As I read through your question and some of your comments, I get the impression that this faculty member has already done some work on your paper, presumably believing that he would be a co-author.
If so, I think it would be wrong to submit a solo paper with his improvements incorporated into the work. If you want to be sole author, then you should do ALL the work, including the proofreading, etc. – or at least have let the professor know up front that he would only be listed under the acknowledgements, so he could make an informed decision about whether or not it would be worth his time and effort to make those improvements. Proofreading and correcting is not a trivial feat.
More importantly, though, your question reminds me of a similar situation I experienced during graduate school. During a computer graphics course, my lab partner and I did a lot of work on an algorithm, and we ended up getting a paper published. Our instructor was also listed as a third author.
My partner and I developed and tested the algorithm, and our instructor did little but give us the problem. Did I feel slighted? No, and in hindsight, I now better understand his vital role in our work. These problems don't just pop up like dandelions, or infiltrate our email like spam – they are usually the result of extensive study, along with collaborative research with industry. In other words, without us students, he wouldn't have had an answer, but, without our instructor, we would not have had a problem of any meaningful significance.

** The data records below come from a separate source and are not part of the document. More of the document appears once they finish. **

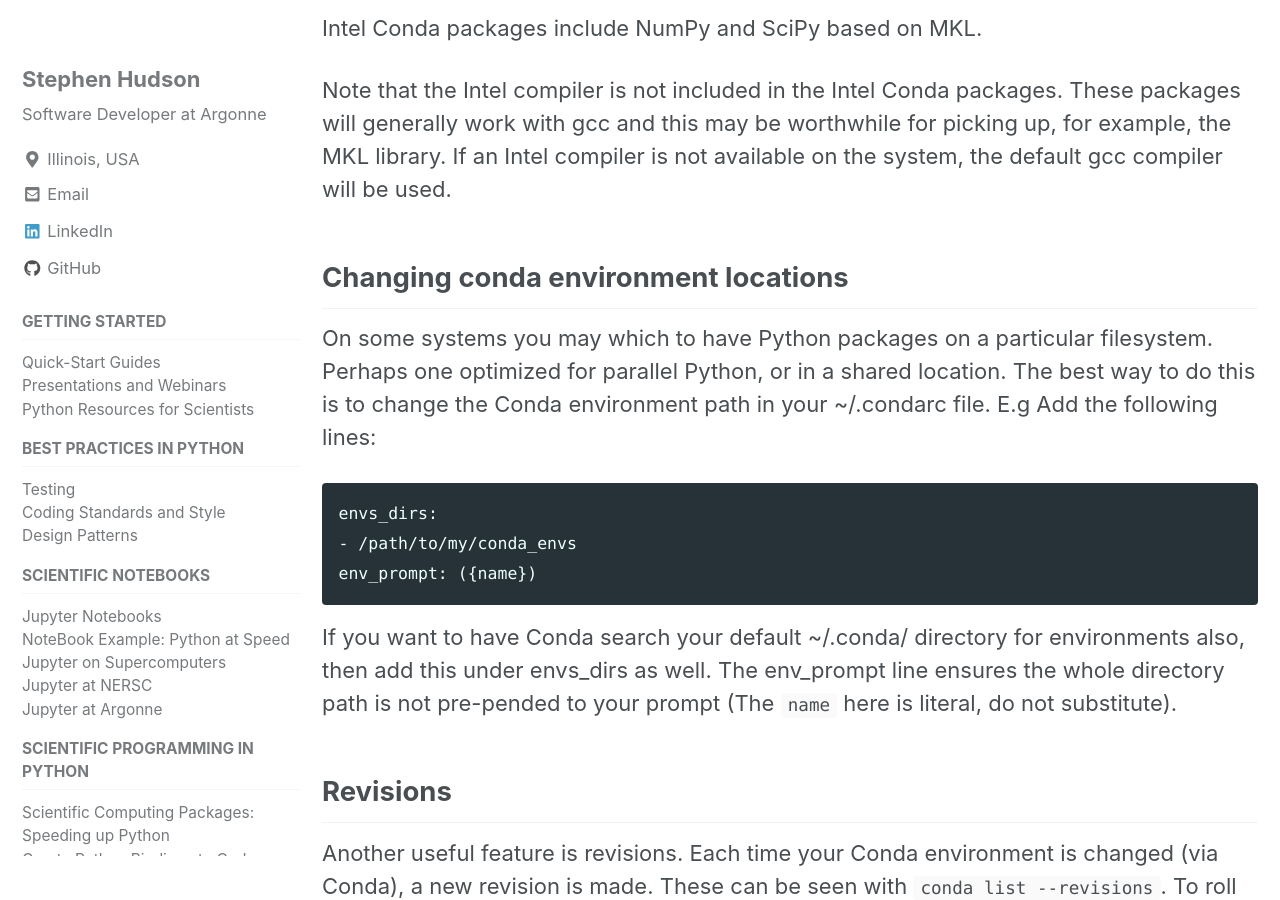
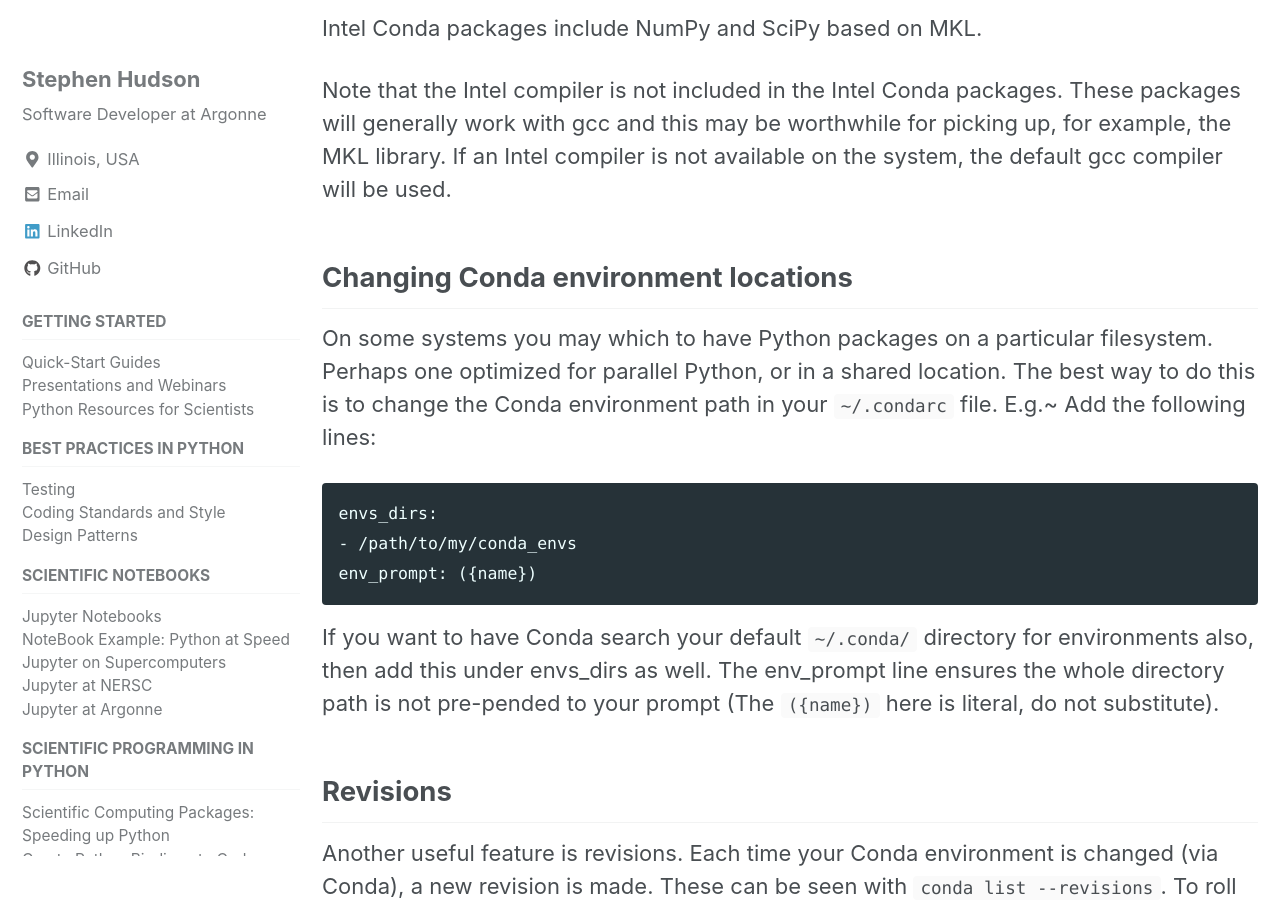
Before and after one commit to betterscientificsoftware/python-for-hpc, a Jekyll site: the page built from tutorials/python.conda.md, in a window 1280 px wide and 900 px high, scrolled down 4885 px. Built offline with Jekyll 4.4.1, drawn with Linux system fonts in a browser that asks for light colours; cached includes are drawn as plain includes; nearby versions of some CDN libraries; comment, search, counter and statistics services are not loaded; a style sheet for code colours, icons or effects is not loaded.

```diff
--- a/tutorials/python.conda.md
+++ b/tutorials/python.conda.md
@@ -130,17 +130,17 @@ Intel Conda packages include NumPy and SciPy based on MKL.
 Note that the Intel compiler is not included in the Intel Conda packages. These packages will generally work with gcc and this may be worthwhile for picking up, for example, the MKL library. If an Intel compiler is not available on the system, the default gcc compiler will be used.
 
 
-## Changing conda environment locations
+## Changing Conda environment locations
 
 On some systems you may which to have Python packages on a particular filesystem. Perhaps one optimized for parallel
-Python, or in a shared location. The best way to do this is to change the Conda environment path in your ~/.condarc file. E.g Add the following lines:
+Python, or in a shared location. The best way to do this is to change the Conda environment path in your `~/.condarc` file. E.g.~ Add the following lines:
 
     envs_dirs:
     - /path/to/my/conda_envs
     env_prompt: ({name})
 
-If you want to have Conda search your default ~/.conda/ directory for environments also, then add this under envs_dirs as
-well.  The env_prompt line ensures the whole directory path is not pre-pended to your prompt (The `name` here is literal, do not substitute).
+If you want to have Conda search your default `~/.conda/` directory for environments also, then add this under envs_dirs as
+well.  The env_prompt line ensures the whole directory path is not pre-pended to your prompt (The `({name})` here is literal, do not substitute).
 
 
 ## Revisions
```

If I see an IEEE paper with two authors, instead of presuming that the work was split evenly between those two, I'd probably assume that one author's principle role was to identify the problem, while the other worked the solution. That's so common that it's almost a given – such symbiotic relationships are ubiquitous in academia.
In other words, I think you misunderstand the nature of coauthorship in research. Your instructor thought the work you did was good enough for the two of you to get something published together. You ought to be appreciative of his guidance, happily put his name alongside yours, and get off to a good start in the realm of academic research.